From the first line to the last, write out the records exactly, leaving the pictures behind.

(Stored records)
▶
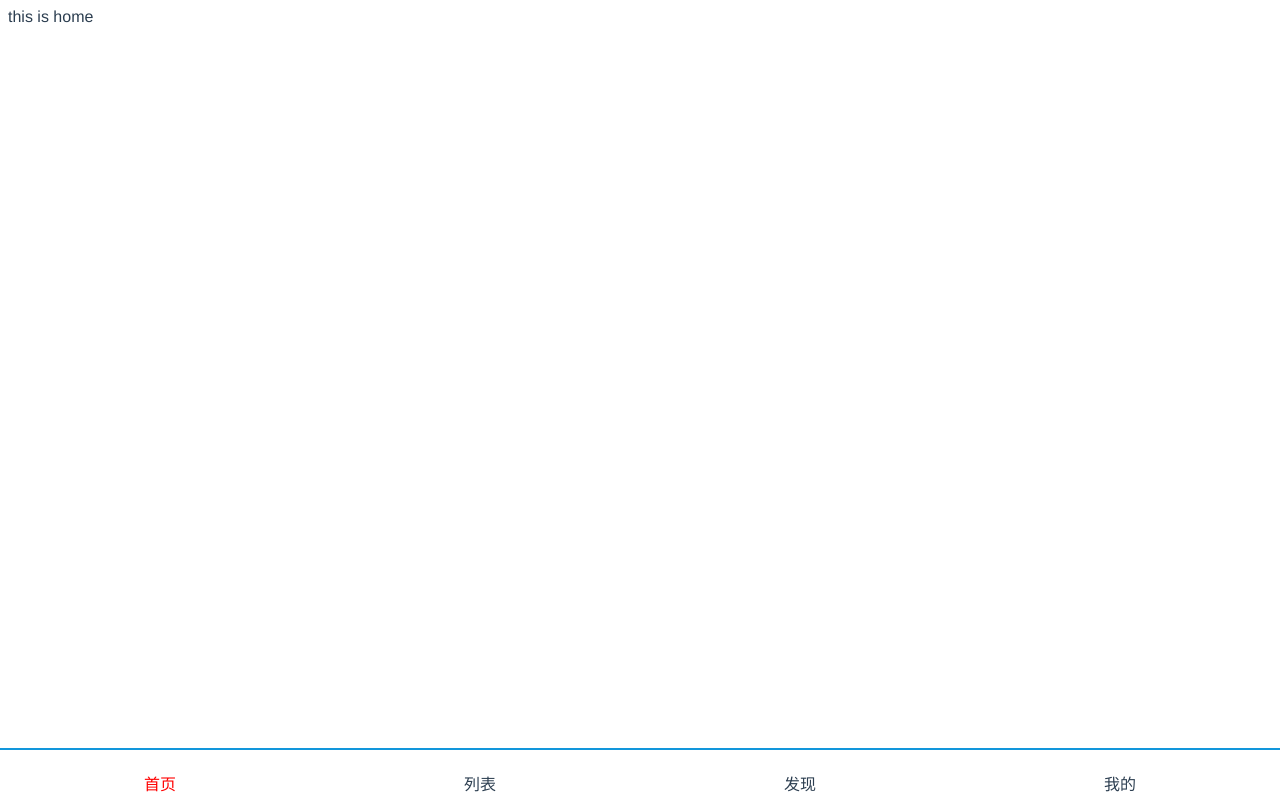
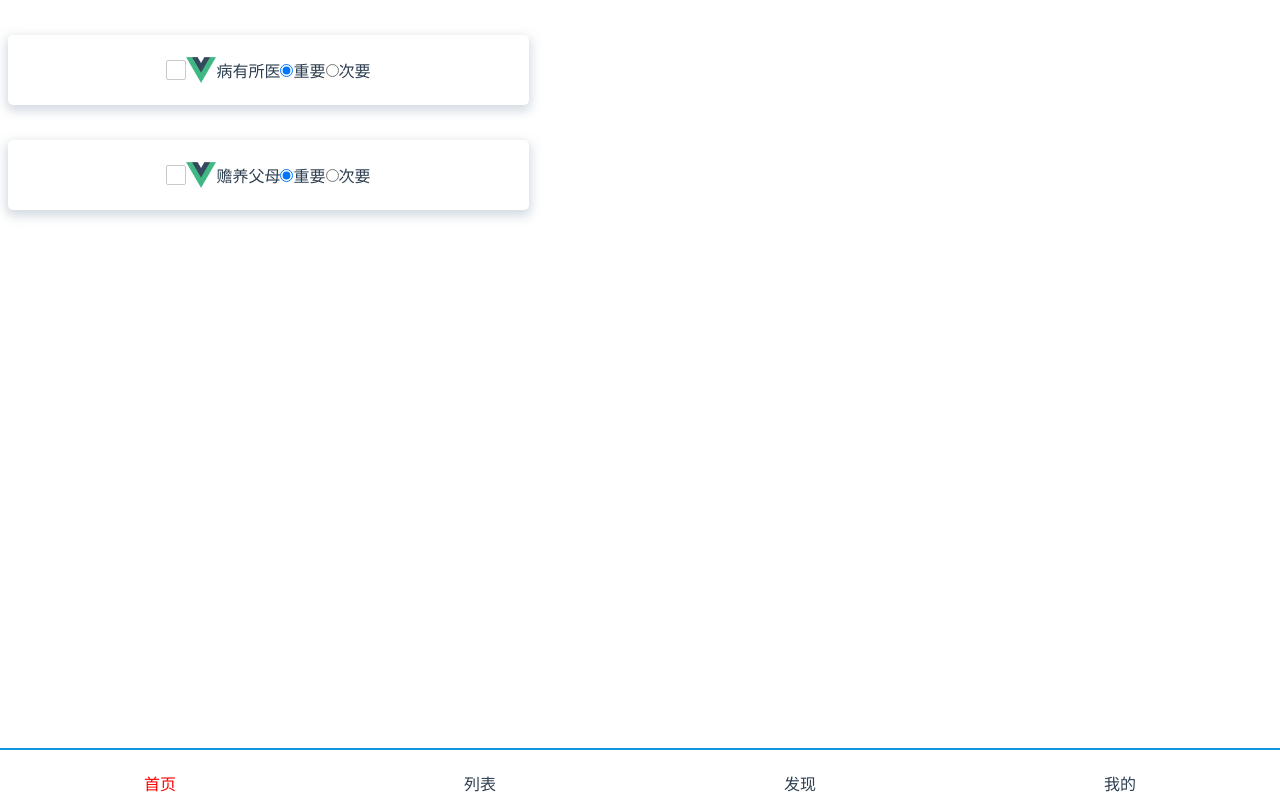
Before and after one commit to wangcheng319/vuetest, a Vue app: page /#/home in a window 1280 px wide. Built offline with nearby package versions, Linux system fonts and the light colour scheme.

Commit message:
checkbox and radio

```diff
--- a/src/components/home/Home.vue
+++ b/src/components/home/Home.vue
@@ -1,6 +1,13 @@
 <template>
     <div>
-        this is home
+        <label class="checkBox shadow" v-for="(item, index) in checks" :key="index">
+            <input type="checkbox" v-model="isChecked" :value="item" @change="bindCheckBox">
+            <img src="../../assets/logo.png" style="width: 30px;height: 30px;"/>
+            <span>{{item.name}}</span>
+            <input type="radio" :name="item.name" value="重要" v-model="item.important" >重要
+            <input type="radio" :name="item.name" value="次要" v-model="item.important" >次要
+        </label>
+
         <TabBar />
     </div>
 </template>
@@ -11,6 +18,64 @@
         name: "Home",
         components:{
             TabBar
+        },
+        data(){
+            return{
+                radio:"",
+                isChecked: [],
+                checks: [
+                    {
+                        name:"病有所医",
+                        important:"重要"
+                    },
+                    {
+                        name:"赡养父母",
+                        important:"重要"
+                    },
+                    // {
+                    //     name:"退休生活",
+                    //     important:""
+                    // },
+                    // {
+                    //     name:"子女教育",
+                    //     important:""
+                    // },
+                    // {
+                    //     name:"买车换车",
+                    //     important:""
+                    // },
+                    // {
+                    //     name:"还清贷款",
+                    //     important:""
+                    // },
+                    // {
+                    //     name:"买房换房",
+                    //     important:""
+                    // },
+                    // {
+                    //     name:"旅游玩乐",
+                    //     important:""
+                    // },
+                ],
+            }
+        },
+        computed:{
+
+        },
+        methods:{
+            bindCheckBox(value){
+                window.console.log(this.isChecked)
+                for (let lengthKey in this.isChecked.length) {
+                    if (value.target.value !== this.isChecked[lengthKey]){
+                        this.isChecked[lengthKey] = {
+                            important:""
+                        }
+                    }
+                }
+            }
+        },
+        watch: {
+
         }
     }
 </script>
@@ -20,4 +85,31 @@
         margin: 0;
         padding: 0;
     }
+
+    input[type='checkbox']{
+        width: 20px;
+        height: 20px;
+        background-color: #fff;
+        -webkit-appearance:none;
+        border: 1px solid #c9c9c9;
+        border-radius: 2px;
+        outline: none;
+    }
+
+    .checkBox{
+        display: flex;
+        align-items: center;
+        justify-content: center;
+        width:521px;
+        height:70px;
+        margin-top:35px;
+    }
+    .shadow{
+        background:rgba(255,255,255,1);
+        box-shadow:0px 4px 11px 2px rgba(206,213,221,0.89);
+        border-radius:5px;
+    }
+    .checkBox input[type=checkbox]:checked{
+        background: url("../../assets/check-box.png")no-repeat center;
+    }
 </style>
--- a/src/router/router.js
+++ b/src/router/router.js
@@ -6,12 +6,13 @@ import List from "../components/list/List";
 import Find from "../components/find/Find";
 import Me from "../components/me/Me";
 import Details from "../components/list/details/Details";
+import TabBar from '../components/TabBar'
 
 export default [
     {
         //默认到首页的home tab项
         path:"/",
-        component:App,
+        component:Home,
         children:[
             {
                 path:"/home",
@@ -48,4 +49,5 @@ export default [
         path:"/",
         redirect:"/home"
     }
+
     ]
--- a/test.html
+++ b/test.html
@@ -16,19 +16,42 @@
                    setTimeout(function () {
                        console.log('网络请求')
                        if (time>100){
-                           reject('fail')
+                           reject('fail'+time)
                        } else{
-                           resolve('done')
+                           resolve('value'+time)
                        }
                    },5000)
                })
             }
 
-            asyncTest(99).then((data)=>{
-                console.log(data)
-            }).catch((reason)=>{
+            asyncTest(99)
+              .then((data)=>{
+                  console.log(data)
+                  return asyncTest(98)})
+                .then((data)=>{
+                    console.log(data)
+                    return asyncTest(101)
+                    })
+                .then(data => console.log(data))
+              .catch((reason)=>{
                 console.log(reason)
             })
+
+            function awaittest(data){
+
+                return data;
+            }
+
+            async function test(){
+               var value1 = await awaittest(1)
+                var value2 = await awaittest(value1+1)
+                var value3 = await awaittest(value2+1)
+
+                console.log(value1)
+                console.log(value2)
+                console.log(value3)
+            }
+            test()
         }
     </script>
 
@@ -41,8 +64,6 @@
             display: flex;
             width: 300px;
             height: 300px;
-            background-color: #2c3e50;
-            flex-direction: column;
         }
 
         .one{
@@ -65,15 +86,37 @@
             justify-content: center;
             align-items: center;
         }
+
+        input[type='checkbox']{
+            width: 20px;
+            height: 20px;
+            background-color: #fff;
+            -webkit-appearance:none;
+            border: 1px solid #c9c9c9;
+            border-radius: 2px;
+            outline: none;
+        }
+
+        .checkBox{display: flex;align-items: center}
+        .checkBox input[type=checkbox]:checked{
+            background: url("src/assets/check-box.png")no-repeat center;
+        }
     </style>
 </head>
 <body>
    <div class="content">
-       <div class="one"></div>
-       <div class="two"></div>
-       <button class="three" id="btn"></button>
-       <a href="weixin://">打开微信</a>
+
+       <label class="checkBox">
+           <input type="checkbox">
+           <img src="src/assets/logo.png" style="width: 30px;height: 30px;"/>
+           <span>重要</span>
+           <input type="radio" name="value" value="1">重要
+           <input type="radio" name="value" value="2">次要
+       </label>
+
    </div>
+
+
 
 </body>
 </html>
--- a/vue.config.js
+++ b/vue.config.js
@@ -7,6 +7,6 @@ module.exports = {
         open:true,//是否自动打开
         host:'0.0.0.0',//真机测试如此设置
         port:8081,
-        https:true
+        https:false
     }
 }
```
Also changed, not shown: src/assets/check-box.png (added).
◀
- Written answer -
Before and after one commit to wangcheng319/vuetest, a Vue app: page /#/home in a window 1280 px wide. Built offline with nearby package versions, Linux system fonts and the light colour scheme.

Commit message:
checkbox and radio

```diff
--- a/src/components/home/Home.vue
+++ b/src/components/home/Home.vue
@@ -1,6 +1,13 @@
 <template>
     <div>
-        this is home
+        <label class="checkBox shadow" v-for="(item, index) in checks" :key="index">
+            <input type="checkbox" v-model="isChecked" :value="item" @change="bindCheckBox">
+            <img src="../../assets/logo.png" style="width: 30px;height: 30px;"/>
+            <span>{{item.name}}</span>
+            <input type="radio" :name="item.name" value="重要" v-model="item.important" >重要
+            <input type="radio" :name="item.name" value="次要" v-model="item.important" >次要
+        </label>
+
         <TabBar />
     </div>
 </template>
@@ -11,6 +18,64 @@
         name: "Home",
         components:{
             TabBar
+        },
+        data(){
+            return{
+                radio:"",
+                isChecked: [],
+                checks: [
+                    {
+                        name:"病有所医",
+                        important:"重要"
+                    },
+                    {
+                        name:"赡养父母",
+                        important:"重要"
+                    },
+                    // {
+                    //     name:"退休生活",
+                    //     important:""
+                    // },
+                    // {
+                    //     name:"子女教育",
+                    //     important:""
+                    // },
+                    // {
+                    //     name:"买车换车",
+                    //     important:""
+                    // },
+                    // {
+                    //     name:"还清贷款",
+                    //     important:""
+                    // },
+                    // {
+                    //     name:"买房换房",
+                    //     important:""
+                    // },
+                    // {
+                    //     name:"旅游玩乐",
+                    //     important:""
+                    // },
+                ],
+            }
+        },
+        computed:{
+
+        },
+        methods:{
+            bindCheckBox(value){
+                window.console.log(this.isChecked)
+                for (let lengthKey in this.isChecked.length) {
+                    if (value.target.value !== this.isChecked[lengthKey]){
+                        this.isChecked[lengthKey] = {
+                            important:""
+                        }
+                    }
+                }
+            }
+        },
+        watch: {
+
         }
     }
 </script>
@@ -20,4 +85,31 @@
         margin: 0;
         padding: 0;
     }
+
+    input[type='checkbox']{
+        width: 20px;
+        height: 20px;
+        background-color: #fff;
+        -webkit-appearance:none;
+        border: 1px solid #c9c9c9;
+        border-radius: 2px;
+        outline: none;
+    }
+
+    .checkBox{
+        display: flex;
+        align-items: center;
+        justify-content: center;
+        width:521px;
+        height:70px;
+        margin-top:35px;
+    }
+    .shadow{
+        background:rgba(255,255,255,1);
+        box-shadow:0px 4px 11px 2px rgba(206,213,221,0.89);
+        border-radius:5px;
+    }
+    .checkBox input[type=checkbox]:checked{
+        background: url("../../assets/check-box.png")no-repeat center;
+    }
 </style>
--- a/src/router/router.js
+++ b/src/router/router.js
@@ -6,12 +6,13 @@ import List from "../components/list/List";
 import Find from "../components/find/Find";
 import Me from "../components/me/Me";
 import Details from "../components/list/details/Details";
+import TabBar from '../components/TabBar'
 
 export default [
     {
         //默认到首页的home tab项
         path:"/",
-        component:App,
+        component:Home,
         children:[
             {
                 path:"/home",
@@ -48,4 +49,5 @@ export default [
         path:"/",
         redirect:"/home"
     }
+
     ]
--- a/test.html
+++ b/test.html
@@ -16,19 +16,42 @@
                    setTimeout(function () {
                        console.log('网络请求')
                        if (time>100){
-                           reject('fail')
+                           reject('fail'+time)
                        } else{
-                           resolve('done')
+                           resolve('value'+time)
                        }
                    },5000)
                })
             }
 
-            asyncTest(99).then((data)=>{
-                console.log(data)
-            }).catch((reason)=>{
+            asyncTest(99)
+              .then((data)=>{
+                  console.log(data)
+                  return asyncTest(98)})
+                .then((data)=>{
+                    console.log(data)
+                    return asyncTest(101)
+                    })
+                .then(data => console.log(data))
+              .catch((reason)=>{
                 console.log(reason)
             })
+
+            function awaittest(data){
+
+                return data;
+            }
+
+            async function test(){
+               var value1 = await awaittest(1)
+                var value2 = await awaittest(value1+1)
+                var value3 = await awaittest(value2+1)
+
+                console.log(value1)
+                console.log(value2)
+                console.log(value3)
+            }
+            test()
         }
     </script>
 
@@ -41,8 +64,6 @@
             display: flex;
             width: 300px;
             height: 300px;
-            background-color: #2c3e50;
-            flex-direction: column;
         }
 
         .one{
@@ -65,15 +86,37 @@
             justify-content: center;
             align-items: center;
         }
+
+        input[type='checkbox']{
+            width: 20px;
+            height: 20px;
+            background-color: #fff;
+            -webkit-appearance:none;
+            border: 1px solid #c9c9c9;
+            border-radius: 2px;
+            outline: none;
+        }
+
+        .checkBox{display: flex;align-items: center}
+        .checkBox input[type=checkbox]:checked{
+            background: url("src/assets/check-box.png")no-repeat center;
+        }
     </style>
 </head>
 <body>
    <div class="content">
-       <div class="one"></div>
-       <div class="two"></div>
-       <button class="three" id="btn"></button>
-       <a href="weixin://">打开微信</a>
+
+       <label class="checkBox">
+           <input type="checkbox">
+           <img src="src/assets/logo.png" style="width: 30px;height: 30px;"/>
+           <span>重要</span>
+           <input type="radio" name="value" value="1">重要
+           <input type="radio" name="value" value="2">次要
+       </label>
+
    </div>
+
+
 
 </body>
 </html>
--- a/vue.config.js
+++ b/vue.config.js
@@ -7,6 +7,6 @@ module.exports = {
         open:true,//是否自动打开
         host:'0.0.0.0',//真机测试如此设置
         port:8081,
-        https:true
+        https:false
     }
 }
```
Also changed, not shown: src/assets/check-box.png (added).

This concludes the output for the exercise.